Fee fighters blast the Adventure Pass

  New recreation fees have incensed some Southern Californians who say they don't want to pick up the tab for playing on public lands. A major point of conflict is what the Forest Service calls its "Adventure Pass," which is sold for trailhead parking at $5 a day or $30 a year. In the Los Padres, Angeles, Cleveland and San Bernardino national forests, failure to purchase a pass from a local merchant or Forest Service office can result in a $100 fine.


A nonprofit group, Keep the Sespe Wild Committee, is fighting the Forest Service's fee programs from all sides. The group, which formed 12 years ago to protect the Sespe Watershed in the Los Padres National Forest, changed its focus in 1997 to include stiff opposition to forest fees. "Fees are putting off enormous populations from visiting forests," says Alasdair Coyne of the committee, which is based in Ojai, Calif. "California's Adventure pass is just the tip of the iceberg."


Coyne says the Forest Service has handed out 45,000 parking tickets since 1996, when the pass was created. His nonprofit has helped to mobilize resistance by organizing letter-writing campaigns, gathering signatures for petitions and planning protests and boycotts against paying the forest user fees.

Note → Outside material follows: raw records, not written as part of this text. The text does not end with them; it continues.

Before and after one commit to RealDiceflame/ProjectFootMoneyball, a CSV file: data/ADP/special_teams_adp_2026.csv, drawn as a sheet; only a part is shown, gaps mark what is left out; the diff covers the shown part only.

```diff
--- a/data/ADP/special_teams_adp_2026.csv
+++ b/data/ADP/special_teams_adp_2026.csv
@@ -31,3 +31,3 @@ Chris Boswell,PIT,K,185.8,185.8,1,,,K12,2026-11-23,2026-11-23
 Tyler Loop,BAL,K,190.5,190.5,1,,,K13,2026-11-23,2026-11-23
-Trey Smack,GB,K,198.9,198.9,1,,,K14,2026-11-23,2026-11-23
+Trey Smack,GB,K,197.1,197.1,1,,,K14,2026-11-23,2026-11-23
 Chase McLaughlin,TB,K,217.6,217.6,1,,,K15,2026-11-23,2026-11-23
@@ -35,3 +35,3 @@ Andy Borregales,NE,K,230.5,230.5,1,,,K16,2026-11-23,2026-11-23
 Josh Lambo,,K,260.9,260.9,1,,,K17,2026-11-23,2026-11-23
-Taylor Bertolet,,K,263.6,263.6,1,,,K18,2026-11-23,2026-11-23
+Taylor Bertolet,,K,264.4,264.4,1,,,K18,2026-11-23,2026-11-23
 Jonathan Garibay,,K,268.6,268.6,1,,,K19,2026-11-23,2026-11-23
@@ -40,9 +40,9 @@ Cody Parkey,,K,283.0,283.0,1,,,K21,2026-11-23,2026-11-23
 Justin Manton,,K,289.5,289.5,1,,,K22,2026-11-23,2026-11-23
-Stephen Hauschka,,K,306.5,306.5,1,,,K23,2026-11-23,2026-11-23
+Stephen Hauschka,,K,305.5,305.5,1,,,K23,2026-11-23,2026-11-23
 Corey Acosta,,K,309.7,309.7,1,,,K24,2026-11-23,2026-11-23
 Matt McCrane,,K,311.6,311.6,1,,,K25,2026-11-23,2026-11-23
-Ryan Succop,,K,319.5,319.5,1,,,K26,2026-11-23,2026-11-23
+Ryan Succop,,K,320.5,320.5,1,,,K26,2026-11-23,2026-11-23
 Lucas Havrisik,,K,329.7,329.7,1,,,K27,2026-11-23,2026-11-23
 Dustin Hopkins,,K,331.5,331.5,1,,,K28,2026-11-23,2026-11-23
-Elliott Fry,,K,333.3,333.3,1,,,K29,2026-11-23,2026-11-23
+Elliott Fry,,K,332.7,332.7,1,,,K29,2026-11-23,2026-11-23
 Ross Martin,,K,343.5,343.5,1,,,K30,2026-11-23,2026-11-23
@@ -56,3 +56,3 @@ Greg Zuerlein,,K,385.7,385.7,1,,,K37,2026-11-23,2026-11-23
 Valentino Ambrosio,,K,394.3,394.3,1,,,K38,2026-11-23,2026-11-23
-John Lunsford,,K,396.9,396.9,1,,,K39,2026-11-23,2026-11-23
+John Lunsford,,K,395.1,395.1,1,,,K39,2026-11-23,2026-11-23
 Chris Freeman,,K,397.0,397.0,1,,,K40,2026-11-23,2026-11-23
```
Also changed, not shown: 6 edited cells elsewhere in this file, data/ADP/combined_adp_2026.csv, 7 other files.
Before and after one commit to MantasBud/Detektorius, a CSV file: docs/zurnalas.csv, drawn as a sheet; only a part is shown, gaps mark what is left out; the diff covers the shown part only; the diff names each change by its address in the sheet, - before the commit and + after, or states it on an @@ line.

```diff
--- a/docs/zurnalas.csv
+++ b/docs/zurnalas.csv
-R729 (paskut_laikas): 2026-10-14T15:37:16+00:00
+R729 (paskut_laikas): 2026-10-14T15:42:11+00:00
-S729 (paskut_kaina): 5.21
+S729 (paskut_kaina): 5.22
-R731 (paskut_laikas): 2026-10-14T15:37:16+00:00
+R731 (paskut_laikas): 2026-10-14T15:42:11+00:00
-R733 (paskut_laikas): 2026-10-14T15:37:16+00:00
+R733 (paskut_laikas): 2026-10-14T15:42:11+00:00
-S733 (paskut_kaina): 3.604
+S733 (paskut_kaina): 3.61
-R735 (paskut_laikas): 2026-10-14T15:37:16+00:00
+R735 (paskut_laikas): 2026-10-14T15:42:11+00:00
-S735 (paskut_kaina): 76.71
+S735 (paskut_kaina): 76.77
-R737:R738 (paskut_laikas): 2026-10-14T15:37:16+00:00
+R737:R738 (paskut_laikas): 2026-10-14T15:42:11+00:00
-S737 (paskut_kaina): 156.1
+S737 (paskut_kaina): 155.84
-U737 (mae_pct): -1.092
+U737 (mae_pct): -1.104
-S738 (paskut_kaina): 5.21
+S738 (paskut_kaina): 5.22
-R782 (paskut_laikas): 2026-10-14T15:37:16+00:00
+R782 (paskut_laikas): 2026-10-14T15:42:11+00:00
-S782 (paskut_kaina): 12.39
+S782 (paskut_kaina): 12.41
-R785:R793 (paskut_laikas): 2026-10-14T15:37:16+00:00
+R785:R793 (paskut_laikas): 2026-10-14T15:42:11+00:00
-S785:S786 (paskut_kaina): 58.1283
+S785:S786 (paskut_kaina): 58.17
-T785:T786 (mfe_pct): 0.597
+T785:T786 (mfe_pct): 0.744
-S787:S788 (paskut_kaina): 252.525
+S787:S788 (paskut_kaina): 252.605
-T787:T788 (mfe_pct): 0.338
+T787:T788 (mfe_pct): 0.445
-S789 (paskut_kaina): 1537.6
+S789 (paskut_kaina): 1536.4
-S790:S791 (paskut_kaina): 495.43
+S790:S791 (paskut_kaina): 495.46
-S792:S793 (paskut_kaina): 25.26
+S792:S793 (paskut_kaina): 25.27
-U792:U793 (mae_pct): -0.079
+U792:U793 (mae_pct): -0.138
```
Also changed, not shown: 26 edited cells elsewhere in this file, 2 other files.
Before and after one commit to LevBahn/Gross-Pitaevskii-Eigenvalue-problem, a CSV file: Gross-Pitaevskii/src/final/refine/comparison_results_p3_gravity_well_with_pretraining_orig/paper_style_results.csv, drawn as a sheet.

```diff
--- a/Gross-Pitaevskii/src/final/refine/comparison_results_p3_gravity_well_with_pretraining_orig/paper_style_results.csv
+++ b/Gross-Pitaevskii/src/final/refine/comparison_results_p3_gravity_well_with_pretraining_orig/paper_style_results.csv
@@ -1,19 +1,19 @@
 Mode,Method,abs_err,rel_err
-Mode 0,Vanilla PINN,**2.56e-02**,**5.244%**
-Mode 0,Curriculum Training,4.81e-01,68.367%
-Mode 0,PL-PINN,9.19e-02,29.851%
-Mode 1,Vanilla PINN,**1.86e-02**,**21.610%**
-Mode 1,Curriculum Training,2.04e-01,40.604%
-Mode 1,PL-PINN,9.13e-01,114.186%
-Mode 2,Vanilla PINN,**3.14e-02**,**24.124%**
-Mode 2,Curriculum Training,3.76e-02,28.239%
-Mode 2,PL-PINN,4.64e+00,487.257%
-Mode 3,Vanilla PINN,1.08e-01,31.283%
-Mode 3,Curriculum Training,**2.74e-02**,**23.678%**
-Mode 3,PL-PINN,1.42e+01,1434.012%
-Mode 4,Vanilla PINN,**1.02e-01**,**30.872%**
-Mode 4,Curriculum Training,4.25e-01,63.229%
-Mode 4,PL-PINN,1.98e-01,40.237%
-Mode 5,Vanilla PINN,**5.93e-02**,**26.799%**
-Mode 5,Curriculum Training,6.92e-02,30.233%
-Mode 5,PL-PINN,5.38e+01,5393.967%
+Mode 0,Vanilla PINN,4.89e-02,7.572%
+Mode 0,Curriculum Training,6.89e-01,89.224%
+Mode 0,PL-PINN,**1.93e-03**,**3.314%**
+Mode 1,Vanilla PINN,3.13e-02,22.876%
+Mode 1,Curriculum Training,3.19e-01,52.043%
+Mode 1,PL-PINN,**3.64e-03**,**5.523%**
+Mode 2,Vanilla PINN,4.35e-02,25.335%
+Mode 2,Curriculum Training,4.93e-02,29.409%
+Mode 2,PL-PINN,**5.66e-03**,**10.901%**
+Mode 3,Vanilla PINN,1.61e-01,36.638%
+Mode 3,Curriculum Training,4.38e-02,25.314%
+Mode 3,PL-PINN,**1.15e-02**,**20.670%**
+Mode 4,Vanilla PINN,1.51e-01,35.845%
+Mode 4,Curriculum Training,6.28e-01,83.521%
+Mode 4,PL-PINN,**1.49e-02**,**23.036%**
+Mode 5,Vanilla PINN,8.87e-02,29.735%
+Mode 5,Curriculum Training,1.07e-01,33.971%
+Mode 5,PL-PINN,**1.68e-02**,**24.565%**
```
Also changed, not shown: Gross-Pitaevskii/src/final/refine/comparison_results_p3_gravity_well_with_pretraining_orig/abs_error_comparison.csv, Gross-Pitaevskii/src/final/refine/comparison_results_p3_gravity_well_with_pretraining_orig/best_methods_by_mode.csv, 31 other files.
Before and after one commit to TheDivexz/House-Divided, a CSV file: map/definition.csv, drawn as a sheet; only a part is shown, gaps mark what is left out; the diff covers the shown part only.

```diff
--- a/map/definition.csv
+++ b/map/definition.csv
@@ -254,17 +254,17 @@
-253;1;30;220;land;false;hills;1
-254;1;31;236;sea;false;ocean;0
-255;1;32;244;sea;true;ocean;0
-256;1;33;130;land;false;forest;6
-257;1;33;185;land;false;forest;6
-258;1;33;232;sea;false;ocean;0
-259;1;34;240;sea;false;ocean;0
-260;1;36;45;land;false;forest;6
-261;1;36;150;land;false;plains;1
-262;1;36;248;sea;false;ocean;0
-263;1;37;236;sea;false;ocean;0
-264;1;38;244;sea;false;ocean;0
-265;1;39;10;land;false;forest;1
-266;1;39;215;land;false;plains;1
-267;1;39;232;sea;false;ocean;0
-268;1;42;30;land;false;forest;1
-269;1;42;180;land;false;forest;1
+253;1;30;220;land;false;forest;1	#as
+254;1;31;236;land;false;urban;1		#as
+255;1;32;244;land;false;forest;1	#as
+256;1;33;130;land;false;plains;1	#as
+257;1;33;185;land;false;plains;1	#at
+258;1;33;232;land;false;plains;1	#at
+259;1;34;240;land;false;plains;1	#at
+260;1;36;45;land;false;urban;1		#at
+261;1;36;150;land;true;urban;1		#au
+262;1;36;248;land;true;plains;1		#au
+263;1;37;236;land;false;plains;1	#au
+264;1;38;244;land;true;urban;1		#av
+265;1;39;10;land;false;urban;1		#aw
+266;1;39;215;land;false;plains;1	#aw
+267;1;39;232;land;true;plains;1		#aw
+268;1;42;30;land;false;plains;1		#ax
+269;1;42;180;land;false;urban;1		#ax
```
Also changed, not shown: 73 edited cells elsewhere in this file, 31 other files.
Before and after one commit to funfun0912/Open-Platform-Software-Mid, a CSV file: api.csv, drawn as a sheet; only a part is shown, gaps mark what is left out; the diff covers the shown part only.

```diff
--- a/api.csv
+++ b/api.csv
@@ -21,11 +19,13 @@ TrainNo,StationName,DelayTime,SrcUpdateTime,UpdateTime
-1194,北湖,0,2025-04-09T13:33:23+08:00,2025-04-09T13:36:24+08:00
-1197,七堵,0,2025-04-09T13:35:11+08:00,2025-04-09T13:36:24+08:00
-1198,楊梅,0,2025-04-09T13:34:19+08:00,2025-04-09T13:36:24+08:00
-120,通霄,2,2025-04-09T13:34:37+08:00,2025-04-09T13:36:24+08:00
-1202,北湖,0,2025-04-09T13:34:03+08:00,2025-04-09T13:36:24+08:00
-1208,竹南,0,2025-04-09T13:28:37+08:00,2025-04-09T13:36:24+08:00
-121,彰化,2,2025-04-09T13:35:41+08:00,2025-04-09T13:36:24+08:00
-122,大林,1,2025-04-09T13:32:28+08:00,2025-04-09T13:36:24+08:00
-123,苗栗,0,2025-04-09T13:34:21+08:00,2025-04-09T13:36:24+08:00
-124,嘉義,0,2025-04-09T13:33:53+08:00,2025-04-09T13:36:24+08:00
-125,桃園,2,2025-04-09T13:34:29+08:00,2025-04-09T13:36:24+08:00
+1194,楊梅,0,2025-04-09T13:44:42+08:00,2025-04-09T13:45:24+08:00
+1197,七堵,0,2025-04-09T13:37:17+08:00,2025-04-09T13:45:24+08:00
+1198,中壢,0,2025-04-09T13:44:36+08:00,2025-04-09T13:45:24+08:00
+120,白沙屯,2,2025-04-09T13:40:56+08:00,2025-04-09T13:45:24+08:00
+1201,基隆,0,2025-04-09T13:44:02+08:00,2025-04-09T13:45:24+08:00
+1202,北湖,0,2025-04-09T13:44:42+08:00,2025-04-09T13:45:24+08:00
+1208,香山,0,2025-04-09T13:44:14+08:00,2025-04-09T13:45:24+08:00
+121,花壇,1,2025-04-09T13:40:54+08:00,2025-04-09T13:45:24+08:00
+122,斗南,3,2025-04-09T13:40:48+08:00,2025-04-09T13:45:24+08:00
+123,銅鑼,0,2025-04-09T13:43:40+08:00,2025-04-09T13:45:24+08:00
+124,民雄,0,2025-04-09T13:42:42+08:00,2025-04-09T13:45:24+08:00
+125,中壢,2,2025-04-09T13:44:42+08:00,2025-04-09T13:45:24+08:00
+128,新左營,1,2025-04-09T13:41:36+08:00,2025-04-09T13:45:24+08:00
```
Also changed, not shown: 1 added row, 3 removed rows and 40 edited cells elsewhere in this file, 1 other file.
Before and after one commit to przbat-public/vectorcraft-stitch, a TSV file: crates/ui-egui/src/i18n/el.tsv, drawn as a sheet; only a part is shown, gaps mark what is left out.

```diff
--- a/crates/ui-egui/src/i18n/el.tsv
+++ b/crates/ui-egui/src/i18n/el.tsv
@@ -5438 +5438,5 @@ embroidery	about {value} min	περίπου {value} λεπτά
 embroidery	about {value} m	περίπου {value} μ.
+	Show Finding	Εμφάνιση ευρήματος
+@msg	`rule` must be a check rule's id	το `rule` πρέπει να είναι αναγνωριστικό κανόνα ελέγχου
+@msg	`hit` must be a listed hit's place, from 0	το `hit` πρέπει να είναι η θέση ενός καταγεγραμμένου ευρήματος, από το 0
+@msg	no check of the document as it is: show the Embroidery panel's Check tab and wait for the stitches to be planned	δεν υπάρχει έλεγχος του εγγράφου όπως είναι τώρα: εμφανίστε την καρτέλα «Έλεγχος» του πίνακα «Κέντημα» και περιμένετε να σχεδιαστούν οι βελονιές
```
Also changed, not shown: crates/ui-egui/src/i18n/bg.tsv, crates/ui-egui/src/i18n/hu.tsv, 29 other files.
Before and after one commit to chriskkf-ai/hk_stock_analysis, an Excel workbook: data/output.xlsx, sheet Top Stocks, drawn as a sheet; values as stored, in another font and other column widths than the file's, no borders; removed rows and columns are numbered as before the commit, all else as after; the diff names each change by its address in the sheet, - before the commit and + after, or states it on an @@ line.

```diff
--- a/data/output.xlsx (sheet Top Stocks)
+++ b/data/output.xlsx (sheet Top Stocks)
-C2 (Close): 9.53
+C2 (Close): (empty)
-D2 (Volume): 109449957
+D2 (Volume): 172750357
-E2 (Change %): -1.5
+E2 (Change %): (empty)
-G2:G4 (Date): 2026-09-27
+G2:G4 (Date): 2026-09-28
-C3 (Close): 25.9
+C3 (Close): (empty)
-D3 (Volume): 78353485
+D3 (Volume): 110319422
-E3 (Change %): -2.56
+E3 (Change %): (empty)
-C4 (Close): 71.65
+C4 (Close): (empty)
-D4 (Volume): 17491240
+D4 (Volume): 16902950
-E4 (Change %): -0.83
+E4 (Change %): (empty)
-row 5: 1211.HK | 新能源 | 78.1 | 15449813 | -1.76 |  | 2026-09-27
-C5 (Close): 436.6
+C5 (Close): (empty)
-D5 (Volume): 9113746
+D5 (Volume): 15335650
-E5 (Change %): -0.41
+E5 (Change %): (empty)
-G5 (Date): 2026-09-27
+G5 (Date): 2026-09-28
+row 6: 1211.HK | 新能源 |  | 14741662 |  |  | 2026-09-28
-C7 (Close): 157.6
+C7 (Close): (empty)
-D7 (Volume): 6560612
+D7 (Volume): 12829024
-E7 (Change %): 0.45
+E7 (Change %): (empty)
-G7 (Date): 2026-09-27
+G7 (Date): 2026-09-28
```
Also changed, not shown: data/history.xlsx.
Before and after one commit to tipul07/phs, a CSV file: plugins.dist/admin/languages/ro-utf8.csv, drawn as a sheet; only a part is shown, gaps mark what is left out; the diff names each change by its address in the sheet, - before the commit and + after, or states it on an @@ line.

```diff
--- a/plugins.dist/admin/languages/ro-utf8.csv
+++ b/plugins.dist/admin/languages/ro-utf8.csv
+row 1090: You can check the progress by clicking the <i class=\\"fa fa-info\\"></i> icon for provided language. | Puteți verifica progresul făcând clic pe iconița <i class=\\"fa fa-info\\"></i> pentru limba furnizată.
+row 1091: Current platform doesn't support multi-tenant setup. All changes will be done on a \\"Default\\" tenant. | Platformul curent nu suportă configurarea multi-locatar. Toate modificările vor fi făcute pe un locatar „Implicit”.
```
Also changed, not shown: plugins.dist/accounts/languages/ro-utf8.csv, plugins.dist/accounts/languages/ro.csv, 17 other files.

They've also criticized Recreational Equipment Inc. (REI) and Disney Enterprises Inc. for participating in the design and implementation of the Adventure Pass.





" Juniper Davis
High Country News Classifieds